→ Task brief:
How many lines in these entries contain the string "return"? Reply with the number alone.

→ Data shown:
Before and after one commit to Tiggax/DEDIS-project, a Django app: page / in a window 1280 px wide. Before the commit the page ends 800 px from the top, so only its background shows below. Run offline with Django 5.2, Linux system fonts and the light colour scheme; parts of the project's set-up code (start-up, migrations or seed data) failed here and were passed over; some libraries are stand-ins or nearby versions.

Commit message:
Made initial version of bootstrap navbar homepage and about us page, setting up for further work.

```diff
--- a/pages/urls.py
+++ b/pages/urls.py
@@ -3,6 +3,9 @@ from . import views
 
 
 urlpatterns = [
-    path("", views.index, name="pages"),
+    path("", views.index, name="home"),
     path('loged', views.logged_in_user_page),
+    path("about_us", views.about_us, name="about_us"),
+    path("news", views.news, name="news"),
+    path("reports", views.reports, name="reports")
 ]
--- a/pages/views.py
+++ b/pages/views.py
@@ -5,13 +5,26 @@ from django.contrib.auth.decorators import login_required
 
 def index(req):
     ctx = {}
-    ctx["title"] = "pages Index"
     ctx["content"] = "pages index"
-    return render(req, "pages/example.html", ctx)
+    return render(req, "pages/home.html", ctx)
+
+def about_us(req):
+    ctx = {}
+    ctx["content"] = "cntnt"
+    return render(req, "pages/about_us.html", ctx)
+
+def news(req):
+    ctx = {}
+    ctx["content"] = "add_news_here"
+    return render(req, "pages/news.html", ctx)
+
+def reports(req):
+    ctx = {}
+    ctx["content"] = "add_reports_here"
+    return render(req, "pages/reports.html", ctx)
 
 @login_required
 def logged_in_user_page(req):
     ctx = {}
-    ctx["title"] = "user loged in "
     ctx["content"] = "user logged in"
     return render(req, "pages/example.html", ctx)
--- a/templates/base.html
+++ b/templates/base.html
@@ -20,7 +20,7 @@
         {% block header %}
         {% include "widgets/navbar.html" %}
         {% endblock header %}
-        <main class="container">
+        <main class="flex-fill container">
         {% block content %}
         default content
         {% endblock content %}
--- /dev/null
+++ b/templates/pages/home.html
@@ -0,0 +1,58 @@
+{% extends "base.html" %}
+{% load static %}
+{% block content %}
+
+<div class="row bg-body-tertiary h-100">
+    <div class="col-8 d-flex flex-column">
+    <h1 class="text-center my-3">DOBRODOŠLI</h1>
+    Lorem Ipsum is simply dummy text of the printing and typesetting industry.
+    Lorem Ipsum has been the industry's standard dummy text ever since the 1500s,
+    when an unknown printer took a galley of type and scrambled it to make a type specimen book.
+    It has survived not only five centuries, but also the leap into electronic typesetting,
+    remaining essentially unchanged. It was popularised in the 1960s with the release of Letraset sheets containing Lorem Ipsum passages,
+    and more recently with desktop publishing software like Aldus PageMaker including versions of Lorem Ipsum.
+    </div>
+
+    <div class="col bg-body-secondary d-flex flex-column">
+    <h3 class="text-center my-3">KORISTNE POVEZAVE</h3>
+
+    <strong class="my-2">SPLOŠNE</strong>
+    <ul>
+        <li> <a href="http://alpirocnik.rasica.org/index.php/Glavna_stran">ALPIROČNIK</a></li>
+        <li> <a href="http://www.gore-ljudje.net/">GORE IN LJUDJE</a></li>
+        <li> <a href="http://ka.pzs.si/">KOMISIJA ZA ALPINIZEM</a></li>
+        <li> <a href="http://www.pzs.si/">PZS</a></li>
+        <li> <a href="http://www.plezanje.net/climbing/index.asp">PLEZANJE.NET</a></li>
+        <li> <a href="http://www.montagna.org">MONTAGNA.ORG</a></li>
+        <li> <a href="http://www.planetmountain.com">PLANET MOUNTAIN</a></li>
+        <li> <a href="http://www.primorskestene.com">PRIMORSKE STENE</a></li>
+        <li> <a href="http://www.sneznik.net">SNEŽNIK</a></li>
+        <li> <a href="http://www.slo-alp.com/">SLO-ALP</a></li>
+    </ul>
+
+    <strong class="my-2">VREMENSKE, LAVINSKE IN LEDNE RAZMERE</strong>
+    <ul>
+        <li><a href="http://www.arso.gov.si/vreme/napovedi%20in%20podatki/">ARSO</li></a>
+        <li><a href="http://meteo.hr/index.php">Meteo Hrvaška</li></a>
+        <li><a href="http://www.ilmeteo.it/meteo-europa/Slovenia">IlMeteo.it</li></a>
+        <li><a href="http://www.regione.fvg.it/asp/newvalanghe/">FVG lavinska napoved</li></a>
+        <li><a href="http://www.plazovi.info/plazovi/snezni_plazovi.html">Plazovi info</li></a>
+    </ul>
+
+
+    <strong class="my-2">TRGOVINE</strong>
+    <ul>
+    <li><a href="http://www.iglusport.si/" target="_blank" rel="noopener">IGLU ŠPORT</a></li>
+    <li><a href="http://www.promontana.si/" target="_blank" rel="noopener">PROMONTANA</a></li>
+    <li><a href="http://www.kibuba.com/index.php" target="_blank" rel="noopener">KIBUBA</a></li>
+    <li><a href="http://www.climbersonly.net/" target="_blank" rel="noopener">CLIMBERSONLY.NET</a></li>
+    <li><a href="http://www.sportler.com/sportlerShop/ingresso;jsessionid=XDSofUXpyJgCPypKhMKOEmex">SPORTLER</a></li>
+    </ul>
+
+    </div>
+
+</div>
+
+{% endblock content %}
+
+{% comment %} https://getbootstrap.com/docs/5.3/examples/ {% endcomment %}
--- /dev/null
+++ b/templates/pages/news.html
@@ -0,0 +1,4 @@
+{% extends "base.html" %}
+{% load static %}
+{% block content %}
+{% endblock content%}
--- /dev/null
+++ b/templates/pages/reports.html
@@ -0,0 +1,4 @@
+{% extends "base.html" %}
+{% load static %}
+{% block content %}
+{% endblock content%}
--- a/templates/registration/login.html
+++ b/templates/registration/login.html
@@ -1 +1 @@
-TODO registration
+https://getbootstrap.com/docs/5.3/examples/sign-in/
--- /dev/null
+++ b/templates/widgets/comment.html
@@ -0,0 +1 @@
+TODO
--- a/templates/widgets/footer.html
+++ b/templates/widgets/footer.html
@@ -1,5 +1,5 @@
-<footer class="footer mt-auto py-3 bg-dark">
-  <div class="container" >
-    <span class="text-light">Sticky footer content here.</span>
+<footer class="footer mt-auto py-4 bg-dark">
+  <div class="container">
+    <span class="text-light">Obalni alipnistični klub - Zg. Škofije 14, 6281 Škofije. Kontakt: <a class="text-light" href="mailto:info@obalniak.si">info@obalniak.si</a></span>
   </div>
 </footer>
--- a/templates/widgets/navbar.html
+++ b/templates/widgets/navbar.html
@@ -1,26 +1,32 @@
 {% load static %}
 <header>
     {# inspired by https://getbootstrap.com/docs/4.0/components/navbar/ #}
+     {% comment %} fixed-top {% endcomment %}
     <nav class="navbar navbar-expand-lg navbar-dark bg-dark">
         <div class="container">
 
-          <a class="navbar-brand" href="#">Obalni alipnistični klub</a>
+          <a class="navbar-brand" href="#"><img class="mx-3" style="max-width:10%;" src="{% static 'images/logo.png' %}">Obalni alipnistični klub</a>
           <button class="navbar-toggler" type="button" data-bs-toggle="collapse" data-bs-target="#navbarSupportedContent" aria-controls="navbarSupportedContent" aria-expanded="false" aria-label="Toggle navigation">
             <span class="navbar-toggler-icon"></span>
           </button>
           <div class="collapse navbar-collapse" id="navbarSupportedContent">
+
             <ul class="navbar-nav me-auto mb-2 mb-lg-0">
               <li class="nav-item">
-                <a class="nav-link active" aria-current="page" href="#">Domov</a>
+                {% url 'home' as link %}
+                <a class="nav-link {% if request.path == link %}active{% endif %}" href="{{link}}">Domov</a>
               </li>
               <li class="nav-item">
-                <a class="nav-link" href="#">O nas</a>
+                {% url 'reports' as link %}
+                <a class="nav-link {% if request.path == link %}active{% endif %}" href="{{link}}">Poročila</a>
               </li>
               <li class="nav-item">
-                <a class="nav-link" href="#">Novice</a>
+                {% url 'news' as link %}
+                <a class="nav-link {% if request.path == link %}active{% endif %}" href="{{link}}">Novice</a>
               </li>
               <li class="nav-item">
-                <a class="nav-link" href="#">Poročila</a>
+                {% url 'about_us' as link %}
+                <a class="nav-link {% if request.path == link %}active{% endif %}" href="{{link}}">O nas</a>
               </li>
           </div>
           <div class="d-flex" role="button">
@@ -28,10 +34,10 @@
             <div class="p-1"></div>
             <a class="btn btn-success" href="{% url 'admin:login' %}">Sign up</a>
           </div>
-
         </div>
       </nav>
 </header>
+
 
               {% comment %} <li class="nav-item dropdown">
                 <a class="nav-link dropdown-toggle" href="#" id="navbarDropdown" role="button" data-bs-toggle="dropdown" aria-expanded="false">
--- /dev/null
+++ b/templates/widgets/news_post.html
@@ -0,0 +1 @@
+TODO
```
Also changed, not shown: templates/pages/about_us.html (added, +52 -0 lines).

→ Problem solution:
6